(YOUR GOAL): Please repeat the entries exactly as they appear and omit any images.

[Items from a data source]
####
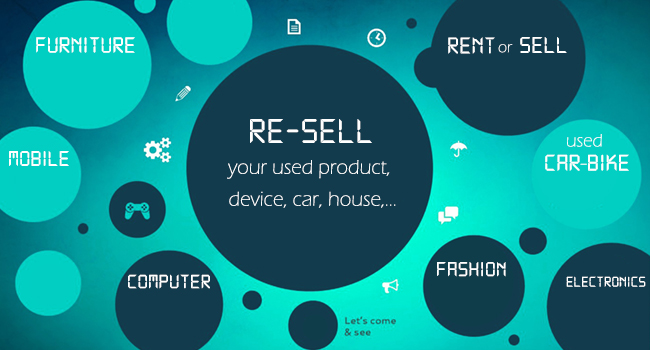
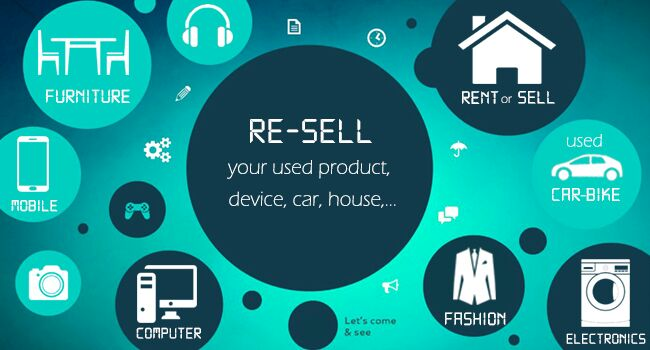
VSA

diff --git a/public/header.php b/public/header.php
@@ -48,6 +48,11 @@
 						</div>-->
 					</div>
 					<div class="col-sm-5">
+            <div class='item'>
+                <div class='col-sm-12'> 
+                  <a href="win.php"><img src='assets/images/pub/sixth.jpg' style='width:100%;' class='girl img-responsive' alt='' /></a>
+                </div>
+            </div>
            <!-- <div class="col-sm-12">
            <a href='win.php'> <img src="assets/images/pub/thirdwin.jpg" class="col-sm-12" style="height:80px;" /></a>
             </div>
####
(RESPONSE FOR THIS EXERCISE):
VSA

diff --git a/public/header.php b/public/header.php
@@ -48,6 +48,11 @@
 						</div>-->
 					</div>
 					<div class="col-sm-5">
+            <div class='item'>
+                <div class='col-sm-12'> 
+                  <a href="win.php"><img src='assets/images/pub/sixth.jpg' style='width:100%;' class='girl img-responsive' alt='' /></a>
+                </div>
+            </div>
            <!-- <div class="col-sm-12">
            <a href='win.php'> <img src="assets/images/pub/thirdwin.jpg" class="col-sm-12" style="height:80px;" /></a>
             </div>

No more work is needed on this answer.